    The decline in savings rates in the U.S. in recent prosperous times has been notorious fordecades.

    Mature - wealthy - capitalist systems require and have lower rates of savings - not

    higher. As assets accumulate, people and businesses can - and observably do - rely more

    on their asset wealth than on monetary savings. Their asset wealth supports vast increasesin the purchasing power of credit, naturally stimulating both consumption and

    investment, with profit rates and interest rates sensitively adjusting these flows except

    when other factors undermine the pertinent markets.

    Except during the depths of already developed severe depressions, financial

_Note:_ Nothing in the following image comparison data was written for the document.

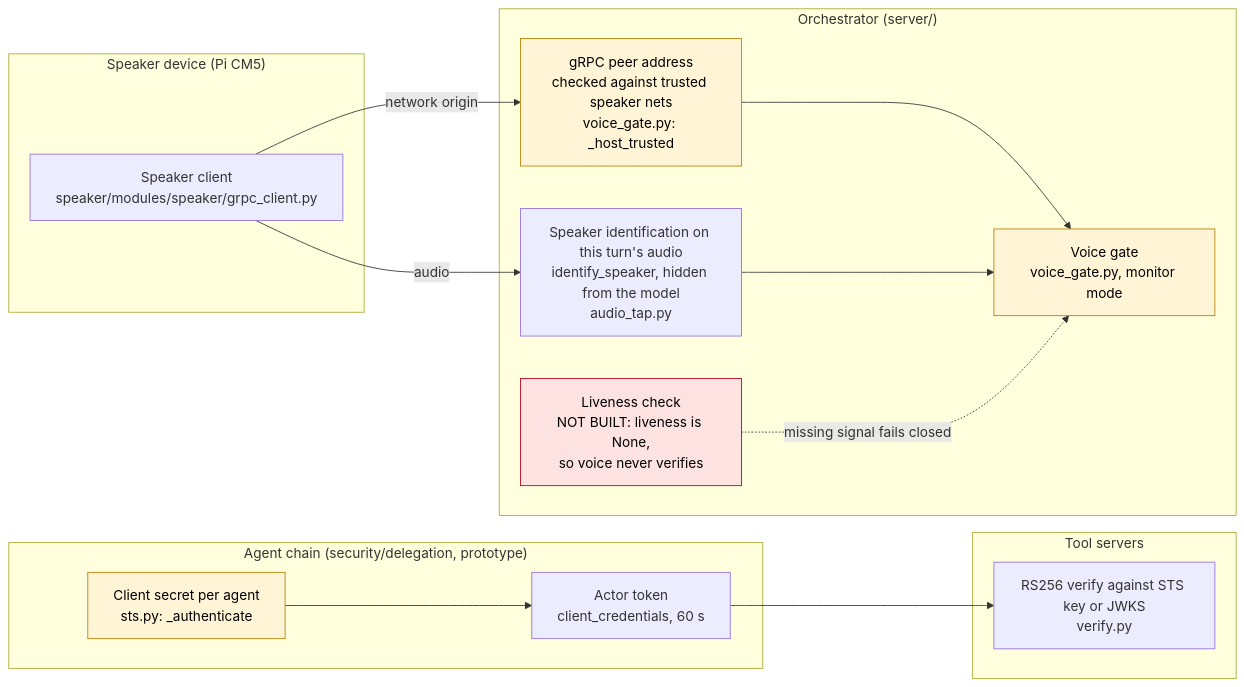
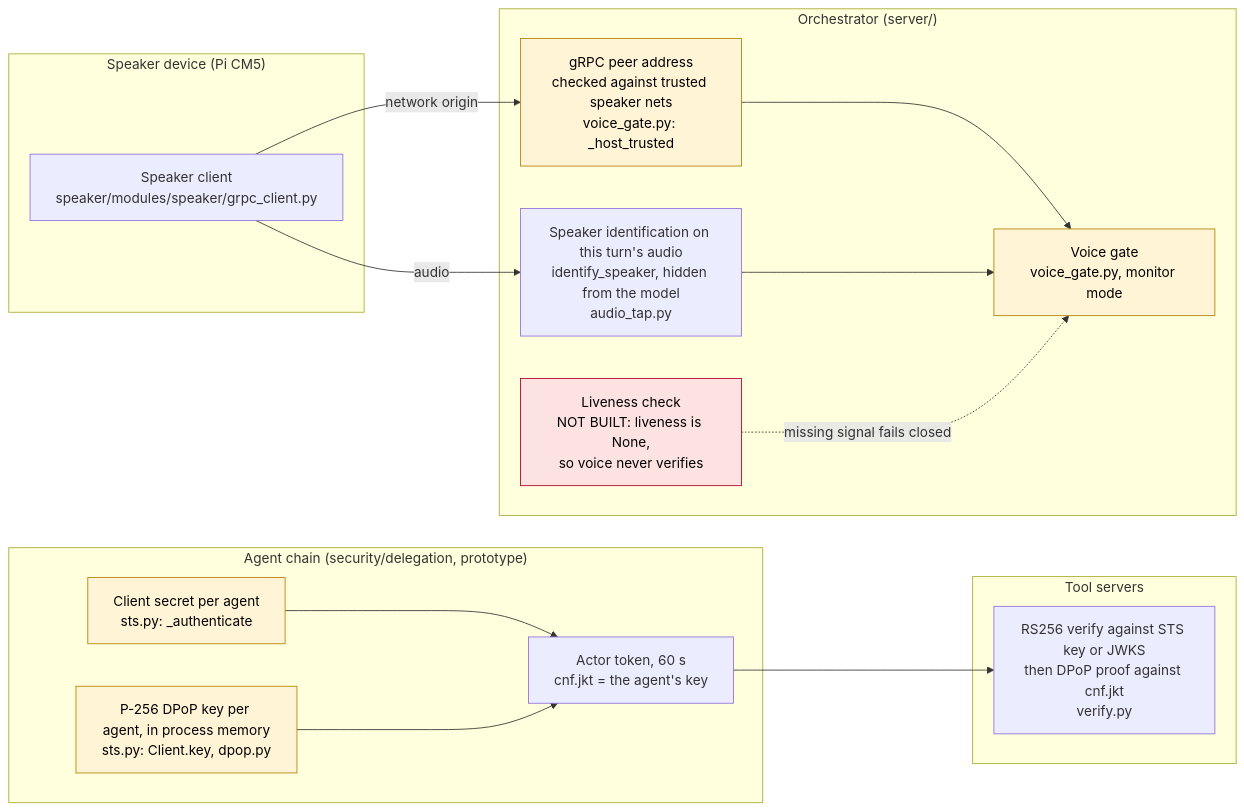
The first of 5 diagrams in security/DIAGRAMS.md (ianisms/ai-orchestrator), drawn with Mermaid before and after one commit. The commit also changed other lines of this file and 16 other files, not shown here.

````diff
--- a/security/DIAGRAMS.md
+++ b/security/DIAGRAMS.md
@@ -16,34 +16,36 @@
 ```mermaid
 flowchart LR
     subgraph Device["Speaker device (Pi CM5)"]
         SPK[Speaker client<br/>speaker/modules/speaker/grpc_client.py]
     end
 
     subgraph Orch["Orchestrator (server/)"]
         PEER["gRPC peer address<br/>checked against trusted speaker nets<br/>voice_gate.py: _host_trusted"]
         SID["Speaker identification on this turn's audio<br/>identify_speaker, hidden from the model<br/>audio_tap.py"]
         LIVE["Liveness check<br/>NOT BUILT: liveness is None,<br/>so voice never verifies"]
         GATE["Voice gate<br/>voice_gate.py, monitor mode"]
     end
 
     subgraph Agents["Agent chain (security/delegation, prototype)"]
         CS["Client secret per agent<br/>sts.py: _authenticate"]
-        ACT["Actor token<br/>client_credentials, 60 s"]
+        KEY["P-256 DPoP key per agent, in process memory<br/>sts.py: Client.key, dpop.py"]
+        ACT["Actor token, 60 s<br/>cnf.jkt = the agent's key"]
     end
 
     subgraph Tools["Tool servers"]
-        VER["RS256 verify against STS key or JWKS<br/>verify.py"]
+        VER["RS256 verify against STS key or JWKS<br/>then DPoP proof against cnf.jkt<br/>verify.py"]
     end
 
     SPK -->|"network origin"| PEER
     SPK -->|"audio"| SID
     PEER --> GATE
     SID --> GATE
     LIVE -.->|"missing signal fails closed"| GATE
-    CS --> ACT --> VER
+    CS --> ACT
+    KEY --> ACT --> VER
 
     classDef gap fill:#fde2e2,stroke:#b00020,color:#000;
     classDef partial fill:#fff4d6,stroke:#b58100,color:#000;
     class LIVE gap;
-    class PEER,CS,GATE partial;
+    class PEER,CS,KEY,GATE partial;
 ```
````
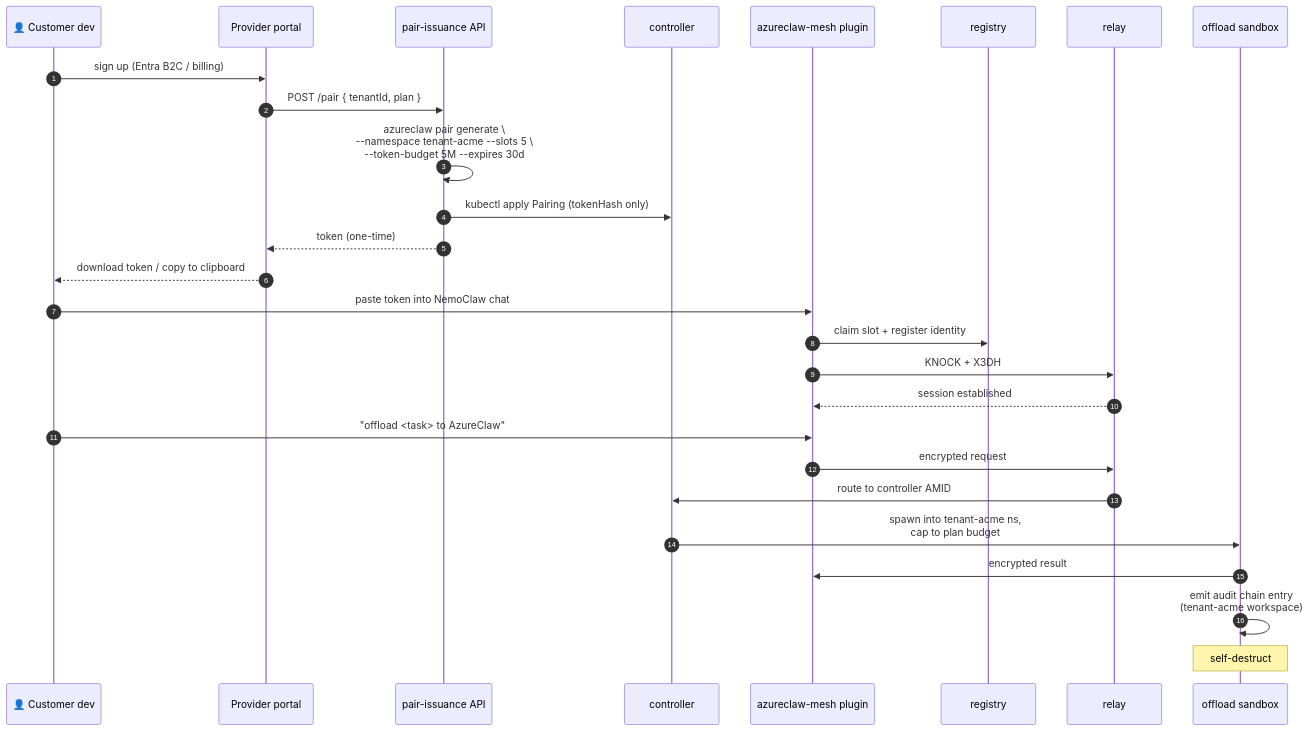
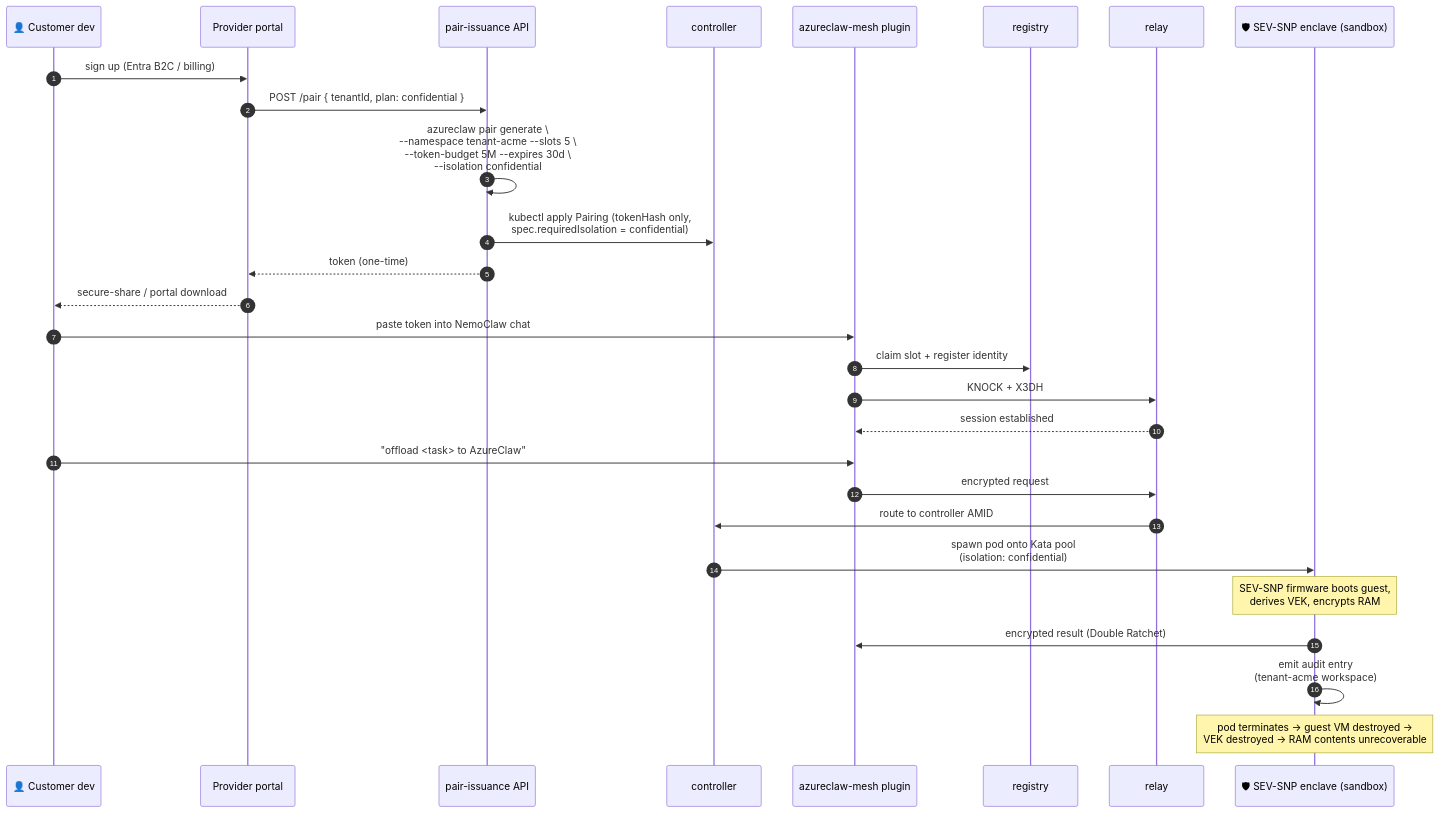
Before and after one commit to Azure/kars: the fourth of 4 diagrams in docs/blueprints/03-managed-public-offload.md, drawn with Mermaid. The commit also changed other lines of this file and 1 other file, not shown here.

````diff
--- a/docs/blueprints/03-managed-public-offload.md
+++ b/docs/blueprints/03-managed-public-offload.md
@@ -106,32 +198,33 @@
 ```mermaid
 sequenceDiagram
     autonumber
     participant Cust as 👤 Customer dev
     participant Portal as Provider portal
     participant API as pair-issuance API
     participant Ctrl as controller
     participant Plugin as azureclaw-mesh plugin
     participant Reg as registry
     participant Rly as relay
-    participant SBX as offload sandbox
+    participant Encl as 🛡 SEV-SNP enclave (sandbox)
 
     Cust->>Portal: sign up (Entra B2C / billing)
-    Portal->>API: POST /pair { tenantId, plan }
-    API->>API: azureclaw pair generate \<br/>--namespace tenant-acme --slots 5 \<br/>--token-budget 5M --expires 30d
-    API->>Ctrl: kubectl apply Pairing (tokenHash only)
+    Portal->>API: POST /pair { tenantId, plan: confidential }
+    API->>API: azureclaw pair generate \<br/>--namespace tenant-acme --slots 5 \<br/>--token-budget 5M --expires 30d \<br/>--isolation confidential
+    API->>Ctrl: kubectl apply Pairing (tokenHash only,<br/>spec.requiredIsolation = confidential)
     API-->>Portal: token (one-time)
-    Portal-->>Cust: download token / copy to clipboard
+    Portal-->>Cust: secure-share / portal download
 
     Cust->>Plugin: paste token into NemoClaw chat
     Plugin->>Reg: claim slot + register identity
     Plugin->>Rly: KNOCK + X3DH
     Rly-->>Plugin: session established
 
     Cust->>Plugin: "offload <task> to AzureClaw"
     Plugin->>Rly: encrypted request
     Rly->>Ctrl: route to controller AMID
-    Ctrl->>SBX: spawn into tenant-acme ns,<br/>cap to plan budget
-    SBX->>Plugin: encrypted result
-    SBX->>SBX: emit audit chain entry<br/>(tenant-acme workspace)
-    Note over SBX: self-destruct
+    Ctrl->>Encl: spawn pod onto Kata pool<br/>(isolation: confidential)
+    Note over Encl: SEV-SNP firmware boots guest,<br/>derives VEK, encrypts RAM
+    Encl->>Plugin: encrypted result (Double Ratchet)
+    Encl->>Encl: emit audit entry<br/>(tenant-acme workspace)
+    Note over Encl: pod terminates → guest VM destroyed →<br/>VEK destroyed → RAM contents unrecoverable
 ```
````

    intermediaries and the money markets have no trouble instantly putting all savingsto work in commerce. As is repeatedly po